Discover the cosmos! Each day a different image or photograph of our fascinating universe is featured, along with a brief explanation written by a professional astronomer.
October 23, 1996
Explanation: Magellan and his crew had plenty of time to study the southern sky during their famous voyage around the world. As a result, two fuzzy cloud like objects in the southern sky are now known as the Clouds of Magellan. These star clouds are small irregular galaxies, satellites of our larger Milky Way spiral galaxy. The Large Magellanic Cloud (LMC) pictured above is only about 180,000 light-years distant - the only known galaxy closer is the Sagittarius Dwarf. Both the LMC and the Small Magellanic Clouds (SMC) are joined to the Milky Way by a stream of cold hydrogen gas whose origin is still controversial. An unusual effect called gravitational lensing has recently been detected in a few LMC stars, and there is hope this could tell us important information about the true composition of our universe.
Authors & editors:
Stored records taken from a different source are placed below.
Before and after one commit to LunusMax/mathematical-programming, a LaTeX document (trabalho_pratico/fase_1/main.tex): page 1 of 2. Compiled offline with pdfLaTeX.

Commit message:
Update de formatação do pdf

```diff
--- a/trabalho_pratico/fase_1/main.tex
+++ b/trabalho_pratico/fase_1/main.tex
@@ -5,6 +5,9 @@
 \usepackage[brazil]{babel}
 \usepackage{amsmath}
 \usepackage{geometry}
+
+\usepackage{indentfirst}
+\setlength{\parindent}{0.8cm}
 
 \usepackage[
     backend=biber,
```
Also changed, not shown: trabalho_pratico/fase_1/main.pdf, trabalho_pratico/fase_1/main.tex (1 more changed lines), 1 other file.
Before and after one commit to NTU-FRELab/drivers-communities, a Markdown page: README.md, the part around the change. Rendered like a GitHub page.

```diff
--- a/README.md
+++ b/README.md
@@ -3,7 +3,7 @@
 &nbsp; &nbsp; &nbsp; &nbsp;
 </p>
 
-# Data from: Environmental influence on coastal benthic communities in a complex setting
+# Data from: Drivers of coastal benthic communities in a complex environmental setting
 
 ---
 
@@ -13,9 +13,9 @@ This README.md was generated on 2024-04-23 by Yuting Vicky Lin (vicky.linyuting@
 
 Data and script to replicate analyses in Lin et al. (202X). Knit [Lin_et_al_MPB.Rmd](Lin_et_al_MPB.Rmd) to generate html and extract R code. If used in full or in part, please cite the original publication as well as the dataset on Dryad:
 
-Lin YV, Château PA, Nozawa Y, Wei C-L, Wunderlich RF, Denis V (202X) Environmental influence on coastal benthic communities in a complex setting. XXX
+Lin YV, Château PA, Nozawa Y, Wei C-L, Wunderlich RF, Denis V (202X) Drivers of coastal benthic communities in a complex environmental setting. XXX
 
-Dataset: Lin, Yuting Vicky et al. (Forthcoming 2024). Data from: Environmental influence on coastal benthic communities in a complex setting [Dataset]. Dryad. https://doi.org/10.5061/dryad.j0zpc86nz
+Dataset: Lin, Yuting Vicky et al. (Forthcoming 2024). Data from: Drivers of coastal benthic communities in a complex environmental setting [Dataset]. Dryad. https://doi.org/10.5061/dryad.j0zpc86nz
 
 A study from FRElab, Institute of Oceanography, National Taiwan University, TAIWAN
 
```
NASA Technical Rep.: Jay Norris. Specific rights apply.
A service of: LHEA at NASA/ GSFC